Why is a DKIM record important?

DKIM offers more authentication compared to SPF protocol and brings down the chances of ending up in the spam or junk folder. DKIM prevents any spoof emails going out from your domain. .

Even if it is not required, It is recommended to add a DKIM entry to your DNS to authenticate mail from your domain.


DOMAIN-based Message Authentication, Reporting, and Conformance(DMARC)

DMARC is a DNS txt record that can be broadcast for a domain to specify what happens if an identity verification attempt is unsatisfactory.

The email is delivered to the recipient’s inbox if it bears a DKIM signature and the sender server is included in the SPF records. As a domain owner, you can designate how unauthorized person signals should be addressed by MBP implementing DMARC.

There are three DMARC policies that are followed if the message fails authentication:

  • none: When the authentication for an email fails, your receiving server follows the “none” policy and does nothing. It has no bearing on your deliverability. However, it also won’t shield you against con artists, therefore we don’t advise setting it. You may stop them from the start and show the world that you care about your customers and business by enacting stronger policies.
  • reject: The reception gateway rejects those messages that fail email authorization using the rejection policy. This suggests that such emails will bounce because the recipients won’t be receiving them.It is the most useful, but you should only use it if you are certain that all emails coming your way have been sent with the best practices. If not, you might miss out on important messages.
  • quarantine: This is where communications that originate from your domain but fail the DMARC inspection go. The provider is suggested to move your email to the spam bin in this situation.


Wrapping Up

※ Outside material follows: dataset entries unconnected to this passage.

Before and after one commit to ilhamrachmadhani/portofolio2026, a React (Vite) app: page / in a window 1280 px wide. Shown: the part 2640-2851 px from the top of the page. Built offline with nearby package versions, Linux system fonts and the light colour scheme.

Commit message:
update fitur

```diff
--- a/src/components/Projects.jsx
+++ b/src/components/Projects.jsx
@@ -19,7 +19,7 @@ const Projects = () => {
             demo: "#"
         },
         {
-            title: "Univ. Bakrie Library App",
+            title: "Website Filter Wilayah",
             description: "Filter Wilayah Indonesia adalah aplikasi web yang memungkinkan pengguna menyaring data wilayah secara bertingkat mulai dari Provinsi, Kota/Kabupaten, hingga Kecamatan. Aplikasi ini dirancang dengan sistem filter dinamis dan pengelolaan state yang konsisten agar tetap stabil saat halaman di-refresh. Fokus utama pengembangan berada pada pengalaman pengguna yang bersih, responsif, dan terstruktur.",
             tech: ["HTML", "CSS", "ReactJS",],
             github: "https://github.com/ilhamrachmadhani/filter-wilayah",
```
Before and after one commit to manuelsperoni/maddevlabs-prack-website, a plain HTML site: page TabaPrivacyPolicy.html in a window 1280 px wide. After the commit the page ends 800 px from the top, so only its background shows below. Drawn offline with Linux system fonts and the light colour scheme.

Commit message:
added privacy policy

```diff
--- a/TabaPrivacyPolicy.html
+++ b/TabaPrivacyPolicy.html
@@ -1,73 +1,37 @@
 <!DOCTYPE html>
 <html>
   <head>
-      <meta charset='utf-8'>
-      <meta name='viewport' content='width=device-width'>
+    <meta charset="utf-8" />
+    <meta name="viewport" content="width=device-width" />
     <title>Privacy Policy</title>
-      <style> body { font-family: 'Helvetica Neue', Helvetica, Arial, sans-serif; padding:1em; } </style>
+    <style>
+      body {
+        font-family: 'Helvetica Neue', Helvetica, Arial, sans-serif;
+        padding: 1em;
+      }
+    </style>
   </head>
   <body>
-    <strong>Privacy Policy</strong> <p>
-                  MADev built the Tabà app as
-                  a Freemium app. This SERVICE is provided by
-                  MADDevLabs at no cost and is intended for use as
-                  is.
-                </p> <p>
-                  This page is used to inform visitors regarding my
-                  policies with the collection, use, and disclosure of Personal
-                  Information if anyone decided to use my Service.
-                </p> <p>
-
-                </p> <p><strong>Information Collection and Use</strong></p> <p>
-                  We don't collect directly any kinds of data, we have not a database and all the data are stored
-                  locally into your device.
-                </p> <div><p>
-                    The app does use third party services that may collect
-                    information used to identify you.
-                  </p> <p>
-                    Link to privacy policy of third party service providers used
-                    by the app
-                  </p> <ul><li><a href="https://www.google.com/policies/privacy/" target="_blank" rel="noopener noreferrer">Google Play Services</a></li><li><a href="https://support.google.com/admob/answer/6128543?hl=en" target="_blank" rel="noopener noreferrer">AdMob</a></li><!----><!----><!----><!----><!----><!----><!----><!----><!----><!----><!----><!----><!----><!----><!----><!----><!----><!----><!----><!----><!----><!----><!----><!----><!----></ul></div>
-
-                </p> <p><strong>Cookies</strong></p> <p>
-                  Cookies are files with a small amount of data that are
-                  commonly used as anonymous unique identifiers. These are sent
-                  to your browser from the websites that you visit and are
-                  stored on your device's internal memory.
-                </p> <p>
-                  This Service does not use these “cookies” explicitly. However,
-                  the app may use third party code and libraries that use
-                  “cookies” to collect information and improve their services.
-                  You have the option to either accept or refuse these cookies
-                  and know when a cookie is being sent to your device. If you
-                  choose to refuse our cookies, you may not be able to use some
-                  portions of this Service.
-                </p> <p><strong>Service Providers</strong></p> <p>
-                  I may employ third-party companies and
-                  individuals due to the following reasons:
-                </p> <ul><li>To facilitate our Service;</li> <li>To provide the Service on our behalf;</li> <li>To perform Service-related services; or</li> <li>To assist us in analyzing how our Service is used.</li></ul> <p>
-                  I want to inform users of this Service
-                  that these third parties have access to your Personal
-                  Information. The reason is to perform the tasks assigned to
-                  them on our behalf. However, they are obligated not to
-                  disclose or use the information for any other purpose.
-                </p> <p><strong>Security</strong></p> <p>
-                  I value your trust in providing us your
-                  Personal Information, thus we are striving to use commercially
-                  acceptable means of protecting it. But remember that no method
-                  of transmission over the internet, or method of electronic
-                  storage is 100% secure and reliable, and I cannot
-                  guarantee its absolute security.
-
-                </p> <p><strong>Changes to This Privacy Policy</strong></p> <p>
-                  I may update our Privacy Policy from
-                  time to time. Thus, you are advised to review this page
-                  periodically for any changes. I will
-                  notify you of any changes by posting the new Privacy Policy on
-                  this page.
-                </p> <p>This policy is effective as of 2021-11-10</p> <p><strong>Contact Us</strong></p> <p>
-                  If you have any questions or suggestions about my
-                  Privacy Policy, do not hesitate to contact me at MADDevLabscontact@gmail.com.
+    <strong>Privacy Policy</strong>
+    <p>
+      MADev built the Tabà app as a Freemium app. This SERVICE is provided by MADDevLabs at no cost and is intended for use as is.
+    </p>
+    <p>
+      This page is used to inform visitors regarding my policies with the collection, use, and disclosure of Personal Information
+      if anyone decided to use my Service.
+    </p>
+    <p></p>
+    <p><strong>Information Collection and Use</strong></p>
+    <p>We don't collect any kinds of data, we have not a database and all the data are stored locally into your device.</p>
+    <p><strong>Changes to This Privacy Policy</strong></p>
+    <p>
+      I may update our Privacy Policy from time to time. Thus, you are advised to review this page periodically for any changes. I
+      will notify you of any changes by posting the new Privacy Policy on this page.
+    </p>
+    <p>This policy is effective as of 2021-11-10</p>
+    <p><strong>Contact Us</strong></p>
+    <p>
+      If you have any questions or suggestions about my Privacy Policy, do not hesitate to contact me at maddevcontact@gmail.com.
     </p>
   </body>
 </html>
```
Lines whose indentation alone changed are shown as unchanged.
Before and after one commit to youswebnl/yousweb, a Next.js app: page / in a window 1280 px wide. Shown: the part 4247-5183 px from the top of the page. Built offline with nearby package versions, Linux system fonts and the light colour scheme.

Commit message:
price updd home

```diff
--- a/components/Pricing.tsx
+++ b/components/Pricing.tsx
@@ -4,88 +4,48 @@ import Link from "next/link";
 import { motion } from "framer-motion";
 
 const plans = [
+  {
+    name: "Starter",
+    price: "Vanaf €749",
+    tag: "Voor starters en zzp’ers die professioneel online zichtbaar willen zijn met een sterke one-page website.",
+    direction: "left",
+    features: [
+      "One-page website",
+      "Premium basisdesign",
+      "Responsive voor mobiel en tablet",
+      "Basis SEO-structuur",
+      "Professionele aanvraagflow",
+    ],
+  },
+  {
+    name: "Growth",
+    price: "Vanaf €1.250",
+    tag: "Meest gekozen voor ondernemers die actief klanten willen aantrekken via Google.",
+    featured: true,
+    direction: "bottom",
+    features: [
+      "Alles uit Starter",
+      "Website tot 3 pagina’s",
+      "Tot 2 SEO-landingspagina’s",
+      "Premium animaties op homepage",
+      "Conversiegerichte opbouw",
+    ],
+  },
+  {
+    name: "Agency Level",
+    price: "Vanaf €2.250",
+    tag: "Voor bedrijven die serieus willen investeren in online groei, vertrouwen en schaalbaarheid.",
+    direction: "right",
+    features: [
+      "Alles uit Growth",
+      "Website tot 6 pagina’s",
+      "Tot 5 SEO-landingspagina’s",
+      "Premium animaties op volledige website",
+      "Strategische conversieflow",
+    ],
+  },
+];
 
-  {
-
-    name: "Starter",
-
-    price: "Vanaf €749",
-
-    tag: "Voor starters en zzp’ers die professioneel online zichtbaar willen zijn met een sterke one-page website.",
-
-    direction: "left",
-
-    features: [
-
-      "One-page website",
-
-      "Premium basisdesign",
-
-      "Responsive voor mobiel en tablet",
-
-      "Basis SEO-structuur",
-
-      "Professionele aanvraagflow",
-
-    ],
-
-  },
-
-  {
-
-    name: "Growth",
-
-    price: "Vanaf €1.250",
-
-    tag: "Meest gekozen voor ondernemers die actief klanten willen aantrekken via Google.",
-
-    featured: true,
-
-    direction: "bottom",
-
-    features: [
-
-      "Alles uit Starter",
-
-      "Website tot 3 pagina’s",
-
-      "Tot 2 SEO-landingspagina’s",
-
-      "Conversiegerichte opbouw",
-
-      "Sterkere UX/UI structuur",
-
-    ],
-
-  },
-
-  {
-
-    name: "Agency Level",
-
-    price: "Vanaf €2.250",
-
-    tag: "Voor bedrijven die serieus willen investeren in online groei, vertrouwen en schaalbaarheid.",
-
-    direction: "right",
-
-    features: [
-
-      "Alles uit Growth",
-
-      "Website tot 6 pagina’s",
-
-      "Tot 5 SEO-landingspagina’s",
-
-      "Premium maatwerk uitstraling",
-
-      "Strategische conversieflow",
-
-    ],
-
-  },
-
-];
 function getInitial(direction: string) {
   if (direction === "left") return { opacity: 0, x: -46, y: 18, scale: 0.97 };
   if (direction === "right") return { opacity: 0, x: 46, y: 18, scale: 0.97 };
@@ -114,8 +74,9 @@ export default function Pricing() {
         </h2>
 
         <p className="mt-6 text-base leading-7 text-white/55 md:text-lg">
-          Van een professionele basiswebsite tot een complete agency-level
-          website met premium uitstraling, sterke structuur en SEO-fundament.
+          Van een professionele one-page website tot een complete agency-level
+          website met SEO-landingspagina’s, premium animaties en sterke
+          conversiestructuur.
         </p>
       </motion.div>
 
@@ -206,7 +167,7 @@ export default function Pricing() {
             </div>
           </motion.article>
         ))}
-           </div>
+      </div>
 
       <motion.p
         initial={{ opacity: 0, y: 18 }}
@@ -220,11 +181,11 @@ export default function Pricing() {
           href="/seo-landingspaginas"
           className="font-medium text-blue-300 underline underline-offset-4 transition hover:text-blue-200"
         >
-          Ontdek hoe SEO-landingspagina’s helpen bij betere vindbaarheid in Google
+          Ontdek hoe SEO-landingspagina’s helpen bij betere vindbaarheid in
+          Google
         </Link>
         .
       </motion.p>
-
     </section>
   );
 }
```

DKIM, SPF, and DMARC combined together are an excellent approach to reduce the threat of spam, hacking, and other email scams for your inbox.

In addition to the above, these practices act as a proof that you’re an active, responsible user.

This significantly brings down the chances of any emails that you send being marked as spam.

By combining these 3 protocols, you can safeguard your own email accounts, establish your authenticity as a user, and subsequently lay the foundations of a successful cold email campaign that lands safely in your desired inboxes.